Hong Kong’s Proposed Company Re-Domiciliation Regime

The Hong Kong government, via its Financial Services and the Treasury Bureau, has consulted on a proposed regime for non-Hong Kong incorporated companies to re-domicile in Hong Kong. The objective is to facilitate company re-domiciliation to Hong Kong, thus strengthening Hong Kong’s status as an international finance and business hub. The legislation of the new regime is expected to take place from 2023 to 2024.


Unlike other jurisdictions like Singapore, Canada and New Zealand, Hong Kong currently does not allow re-domiciliation.

If a foreign company wishes to move its identity and business to Hong Kong, a new Hong Kong company must be set up to take over its business. This process is cumbersome and can result in substantial taxes and/or costs as well as disruption to operations and corporate history.

The government’s proposal would now allow non-Hong Kong companies to change their place of incorporation to Hong Kong while preserving their legal status as body corporates, their properties, rights, obligations, liabilities and contracts. This proposal would offer companies maximum business continuity while reducing administrative complexity and costs in the process.


The proposed regime imposes no economic substance test of thresholds of assets, revenue or employee numbers. The Registrar of Companies will be empowered to consider and approve applications based on factors that include:

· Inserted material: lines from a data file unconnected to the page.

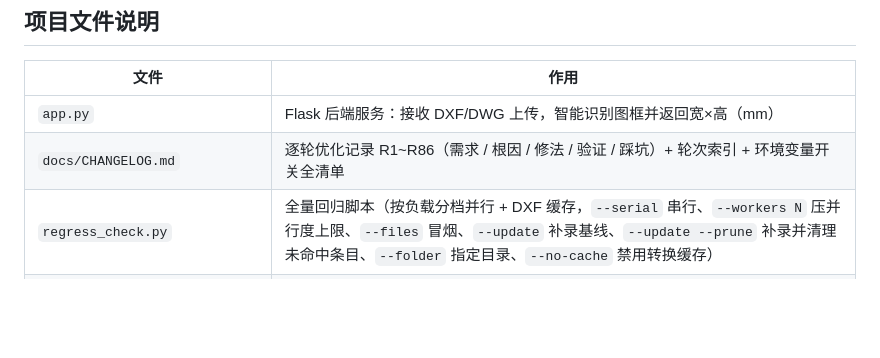
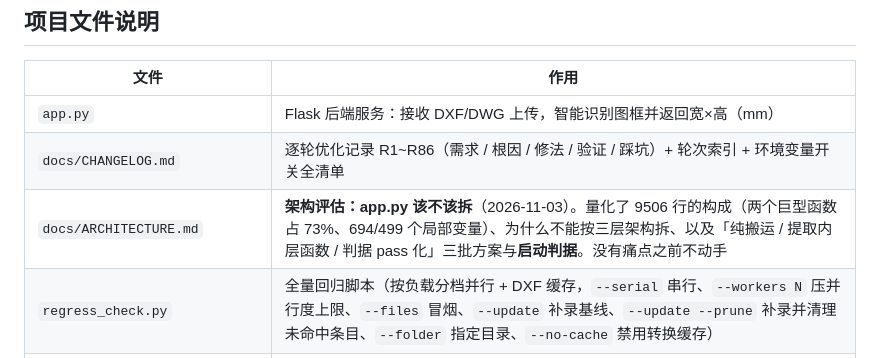
Before and after one commit to hydroxylion/dwg-frame-parser, a Markdown page: Readme.md, the part around the change. Drawn GitHub-style; blank space fills up the shorter version.

```diff
--- a/Readme.md
+++ b/Readme.md
@@ -297,6 +297,7 @@ node test_judge_logic.js          # 也可单独跑某一个（其余 test_*.js
 | --- | --- |
 | `app.py` | Flask 后端服务：接收 DXF/DWG 上传，智能识别图框并返回宽×高（mm） |
 | `docs/CHANGELOG.md` | 逐轮优化记录 R1~R86（需求 / 根因 / 修法 / 验证 / 踩坑）+ 轮次索引 + 环境变量开关全清单 |
+| `docs/ARCHITECTURE.md` | **架构评估：app.py 该不该拆**（2026-11-03）。量化了 9506 行的构成（两个巨型函数占 73%、694/499 个局部变量）、为什么不能按三层架构拆、以及「纯搬运 / 提取内层函数 / 判据 pass 化」三批方案与**启动判据**。没有痛点之前不动手 |
 | `regress_check.py` | 全量回归脚本（按负载分档并行 + DXF 缓存，`--serial` 串行、`--workers N` 压并行度上限、`--files` 冒烟、`--update` 补录基线、`--update --prune` 补录并清理未命中条目、`--folder` 指定目录、`--no-cache` 禁用转换缓存） |
 | `regression_baseline.json` | 回归基线（每张图的 frame_count / 尺寸 / 各布局分组） |
 | `regress_timings.json` | 每张图的**历史最慢耗时**（每轮回归自动累积），供 `--skip-slowest` 排序；删掉会退回按负载排序 |
```
Also changed, not shown: docs/ARCHITECTURE.md (added, +165 -0 lines).
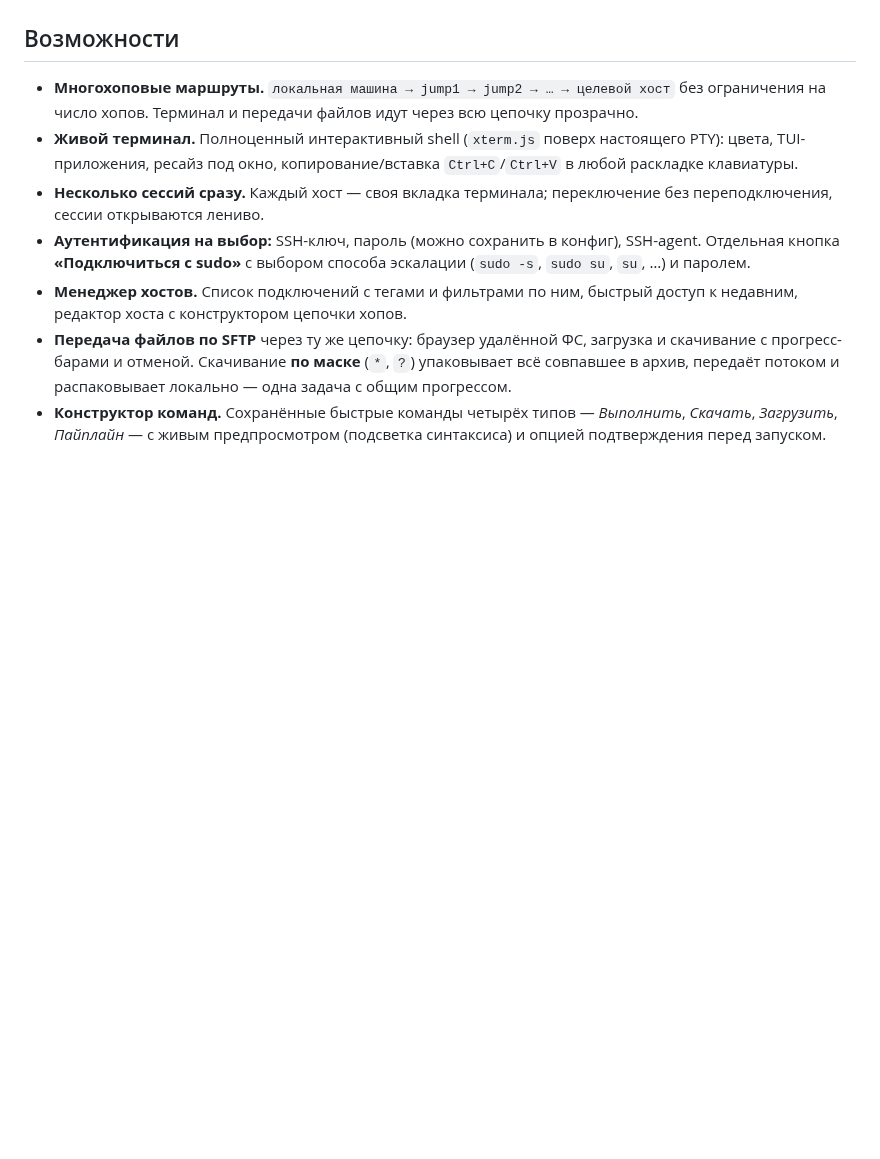
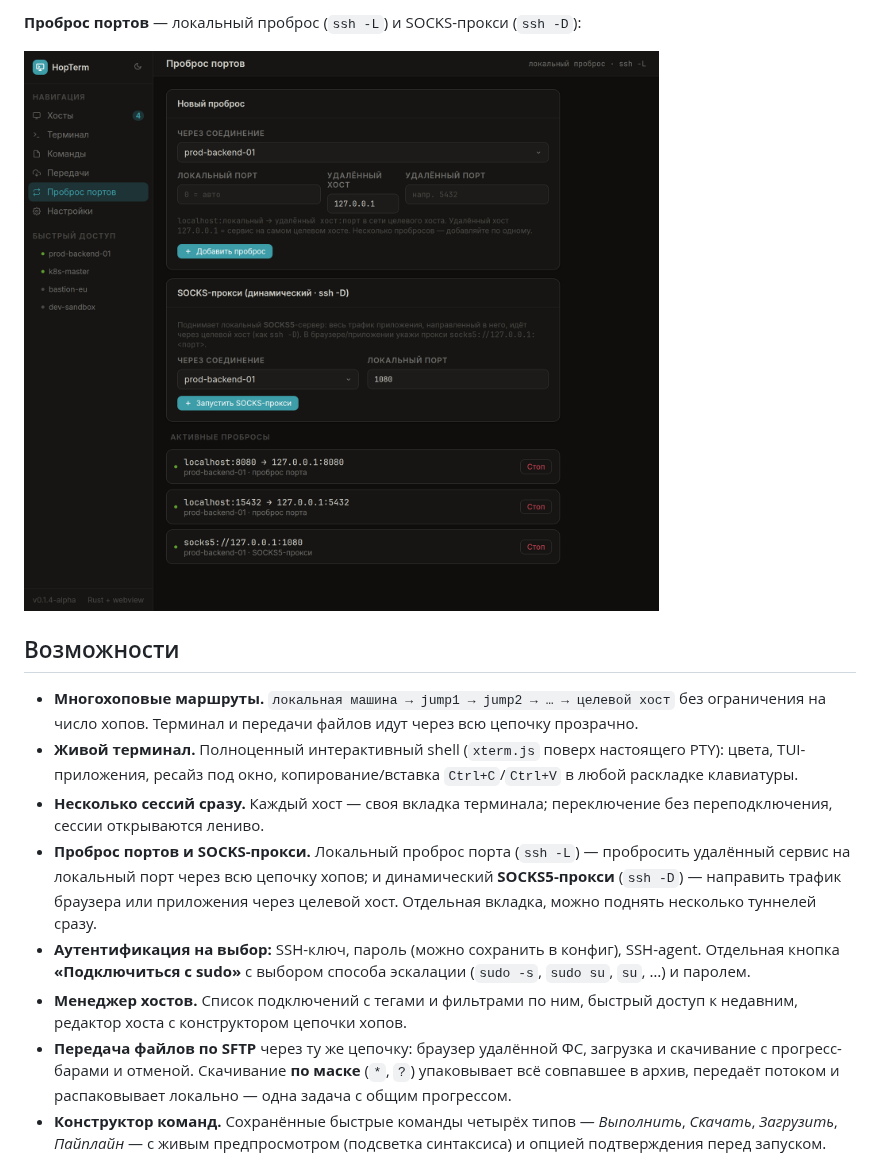
Before and after one commit to d3156/HopTerm, a Markdown page: README.md, the part around one of its changes. Drawn GitHub-style; pictures changed too: screenshots/port-forwarding.png (added); blank space fills up the shorter version.

```diff
--- a/README.md
+++ b/README.md
@@ -9,3 +22,6 @@
+**Проброс портов** — локальный проброс (`ssh -L`) и SOCKS-прокси (`ssh -D`):
+
+![Проброс портов](screenshots/port-forwarding.png)
 
 ## Возможности
 
@@ -17,6 +33,11 @@
   `Ctrl+C`/`Ctrl+V` в любой раскладке клавиатуры.
 - **Несколько сессий сразу.** Каждый хост — своя вкладка терминала; переключение
   без переподключения, сессии открываются лениво.
+- **Проброс портов и SOCKS-прокси.** Локальный проброс порта (`ssh -L`) —
+  пробросить удалённый сервис на локальный порт через всю цепочку хопов; и
+  динамический **SOCKS5-прокси** (`ssh -D`) — направить трафик браузера или
+  приложения через целевой хост. Отдельная вкладка, можно поднять несколько
+  туннелей сразу.
 - **Аутентификация на выбор:** SSH-ключ, пароль (можно сохранить в конфиг),
   SSH-agent. Отдельная кнопка **«Подключиться с sudo»** с выбором способа
   эскалации (`sudo -s`, `sudo su`, `su`, …) и паролем.
```
Also changed, not shown: other parts of README.md (+18 -2 lines), screenshots/hosts.png (added), screenshots/terminal.png (added).
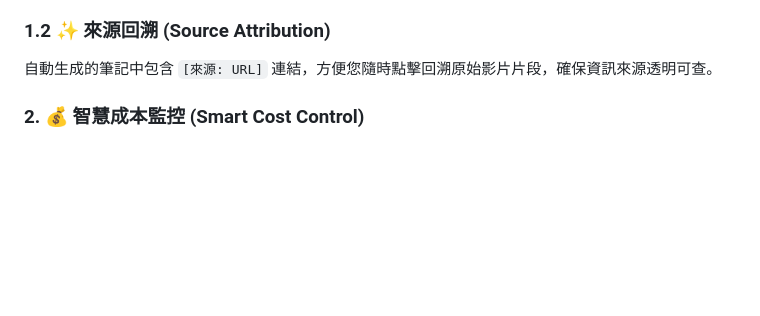
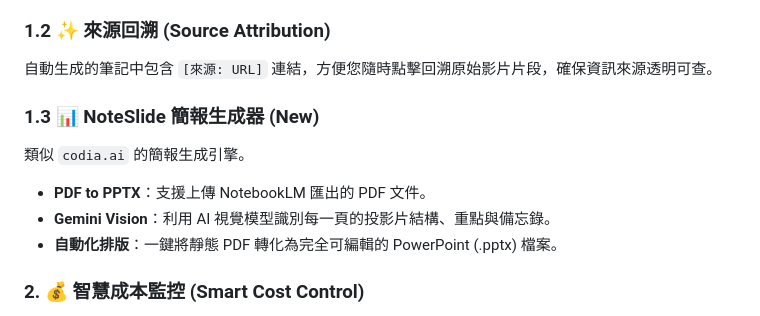
Before and after one commit to bangdoll/youtube_summary, a Markdown page: README.md, the part around the change. GitHub-like rendering; blank space fills up the shorter version.

Commit message:
Docs: Update CHANGELOG and README for NoteSlide feature

```diff
--- a/README.md
+++ b/README.md
@@ -13,6 +13,12 @@
 
 ### 1.2 ✨ 來源回溯 (Source Attribution)
 自動生成的筆記中包含 `[來源: URL]` 連結，方便您隨時點擊回溯原始影片片段，確保資訊來源透明可查。
+
+### 1.3 📊 NoteSlide 簡報生成器 (New)
+類似 `codia.ai` 的簡報生成引擎。
+- **PDF to PPTX**：支援上傳 NotebookLM 匯出的 PDF 文件。
+- **Gemini Vision**：利用 AI 視覺模型識別每一頁的投影片結構、重點與備忘錄。
+- **自動化排版**：一鍵將靜態 PDF 轉化為完全可編輯的 PowerPoint (.pptx) 檔案。
 
 ### 2. 💰 智慧成本監控 (Smart Cost Control)
 - **Token 級追蹤**：精準計算 GPT-4o Input/Output Token 與 Whisper 分鐘數。
```
Also changed, not shown: CHANGELOG.md (+5 -0 lines).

  • Whether the type of Hong Kong company (private company limited by shares, public company limited by shares, company limited by guarantee, private unlimited company with a share capital, or a public unlimited company with a share capital) is the same or substantially the same as the applicant’s type of company in its original place of incorporation.
  • Whether the applicant has complied with the legal requirements of its jurisdiction of incorporation for the transfer of incorporation in Hong Kong.
  • Whether (at the application date) the applicant’s first financial year end has passed in its place of incorporation.
  • Whether the applicant will comply with the naming requirements for the incorporation of a Hong Kong company under the Hong Kong Companies Ordinance.
  • That the applicant will not be used for an unlawful purpose, contrary to public interest or endangering national security.
  • That the re-domiciliation application is made in good faith and not intended to defraud existing creditors of the applicant.
  • Whether a resolution for the transfer of incorporation has been approved by at least 75% of the votes cast by entitled members at a meeting of which members were given at least 21 days’ notice, if the applicant’s original place of incorporation does not include members’ consent to the transfer.
  • Whether the applicant can pay its debts as they fall due in the 12 months after the application date.
  • That the applicant is not in liquidation or being wound up, and no proceeding for liquidation or winding up against the applicant is ongoing or pending.
  • No receiver, or receiver and manager, is in possession of or has control over any property of the applicant, and no relevant proceeding is ongoing or pending.
  • No compromise or arrangement made between the applicant and any entity/person is being administered and no relevant proceeding is ongoing or pending.


Once re-domiciled, the company will have the same rights and obligations as other Hong Kong incorporated companies of its type, and will need to comply with the Companies Ordinance. Its corporation information will be available for public inspection. If the company needs a particular licence to conduct its businesses in Hong Kong, it will need to separately apply for the licence.

Applicant companies that were registered with the Companies Registry of Hong Kong as non-Hong Kong companies will cease to be so when they are granted their certificate of re-domiciliation.


It is proposed companies must provide the Registrar of Companies with evidence of their de-registration in their original place of incorporation within 60 days of their re-domiciliation to Hong Kong. Failure to do so will result in the revocation of the application and the termination of the re-domiciliation.

However, market practitioners consider that 60 days will be too short. The de-registration process in the original jurisdictions may involve public notices and/or court procedures (for protection of members and creditors) as well as tax clearance, and may take much longer than 60 days.

It is also hoped that the regime will, instead of terminating the re-domiciliation right after the expiry of the required de-registration period, provide flexibility for the Registrar of Companies to extend this de-registration period if justifiable grounds are given.

The de-registration process in the original jurisdictions may be beyond the applicants’ control. Also, some applicants may need to open bank accounts in Hong Kong before they may start de-registration in their original jurisdictions.


Industries have reflected that non-Hong Kong incorporated companies, especially enterprises with business operations in Hong Kong and those hoping to leverage on Hong Kong’s geographic and economic advantage to expand their business are interested in re-domiciling to Hong Kong. As a response to such market demands, a company re-domiciliation regime with a straightforward application process is a welcome initiative.

By Rossana Chu, Jacky Chan

Note: This material has been prepared for general information purposes only and is not intended to be relied upon as professional advice for any cases. Should you need further information or legal advice, please contact us.